This tendency is made infinitely worse by the second prescription of the management flat-earthers, economies of scale. True to form, this is a century-old concoction that comes to us in direct descent from the mass-production car manufacturers of the early 20th century. In the belief that is that is cheaper to do things in bulk, products, whether cars or patients, are batched and processed in turn, before moving on to the next process. Work is specialised and repetitive, and each worker takes responsibility only for his/her part of the process. Workers have no line of sight to the whole.

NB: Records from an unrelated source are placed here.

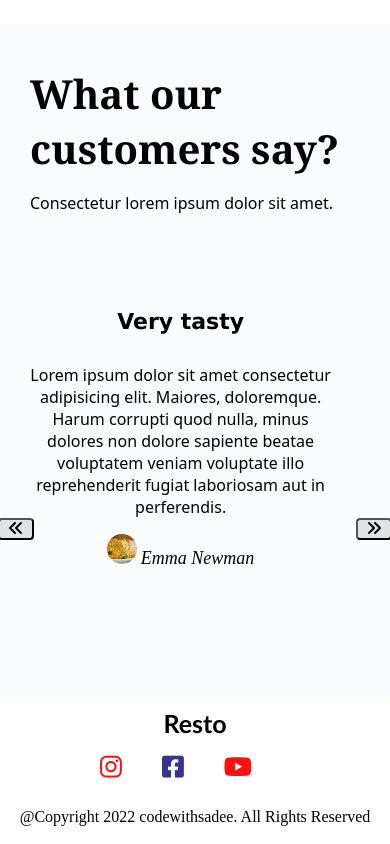
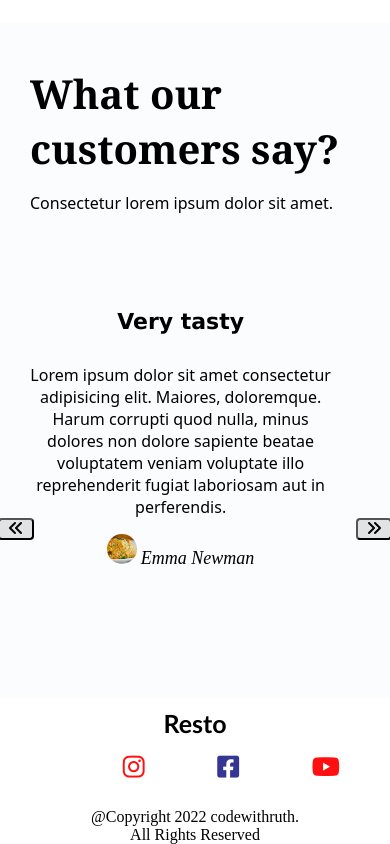
Before and after one commit to Ruthachere/Projects, a plain HTML site: page index.html in a window 390 px wide. Shown: the part 5108-5952 px from the top of the page. Drawn offline with Linux system fonts and the light colour scheme; files whose address does not match are found by name.

Commit message:
fouth commit

```diff
--- a/css/order.css
+++ b/css/order.css
@@ -196,4 +196,12 @@ p{
     select{
         width: 94%;
     }
+    .link-ul {
+        display: flex;
+        justify-content: space-between;
+        padding: 0px 30px 0px 30px;
+    }
+    .span{
+        display: block;
+    }
 }
--- a/css/style.css
+++ b/css/style.css
@@ -394,4 +394,12 @@ cite{
     .about-section{
     padding: 0;
 }
+.span{
+    display: block;
 }
+.link-ul {
+    display: flex;
+    justify-content: space-between;
+    padding: 0px 30px 0px 30px;
+}
+}
--- a/index.html
+++ b/index.html
@@ -15,12 +15,16 @@
                 <h3 class="logo">Resto</h3>
                 <!--Navigation bar-->
                 <ul class="ul">
-                    <li class="li"><a href="index.html">HOME</a></li>
-                    <li class="li"><a href="#">DISHES</a></li>
-                    <li class="li"><a href="menu.html">MENU</a></li>
-                    <li class="li"><a href="#">REVIEW</a></li>
-                    <li class="li"><a href="orderpage.html">ORDER</a></li>
+                    <li class="li"><a  class="lis" href="index.html">HOME</a></li>
+                    <li class="li"><a class="lis" href="#">DISHES</a></li>
+                    <li class="li"><a class="lis" href="menu.html">MENU</a></li>
+                    <li class="li"><a class="lis" href="#">REVIEW</a></li>
+                    <li class="li"><a class="lis" href="orderpage.html">ORDER</a></li>
                 </ul>
+                <!-- <button class="hamburger">
+                    <i class="fa-solid fa-bars menuicon"></i>
+                    <i class="fa-solid fa-xmark closeicon"></i>
+                </button> -->
             </div>
         </div>
     </header>
@@ -278,7 +282,8 @@
                </ul>
             </div>
             <div class="grid-item3">
-                <span>@Copyright 2022 codewithsadee. All Rights Reserved</span>
+                <span class="span">@Copyright 2022 codewithruth.</span>
+                 <span> All Rights Reserved</span>
             </div>
         </div>
     </section>
```
Also changed, not shown: orderpage.html (+2 -1 lines).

Even in manufacturing, these arguments have been rendered obsolete by Toyota, which by concentrating on economies of flow – shortening end-to-end times to build a car – rather than scale, despite recent problems has become by far the most effective volume car maker on earth. In services, literally applied economies of scale lead to travesties of efficiency like the grim sweatshop call centres of HM Revenue and Customs, the Department of Work and Pensions and many mobile phone companies, full of bullied, target-driven workers whose only concern is to get people off the phone, whether by passing the buck to someone else or requiring them to phone back. This is the high road that in the NHS leads to fragmented care and health services where everyone is ticking boxes and protecting their backs, while the patient becomes a condition to be treated and expedited to the next station. The result: a Stalinist (I use the word unapolagetically top-down, arse-about-face system that is built to achieve abstract meta-targets (no longer than four-hour wait for emergency treatment, a 50 per cent reduction in MRSA infection) but not individual patient care.
The desperate irony is that starting from the other end – the individual patient – and employing economies of flow delivers results that are not only incomparably better but far cheaper. For every condition, demand into hospitals and doctors’ surgeries is amazingly stable and predictable. Wouldn’t it be more sensible to design an organisation to meet this demand, and nothing else, rather than unleash another whirling dervish of change with the fruitless aim of making central planning work better? As befits a junior, less mature profession that wields far more power than it knows how to handle, before launching yet another reform management should take its cue from medicine and vow 'Primum non nocere' – first do no harm.
(1) Physician, Heal Thyself: The NHS needs a voice of its own, Duncan Smith, Socialist Renewal, series 3 no 2, May 2002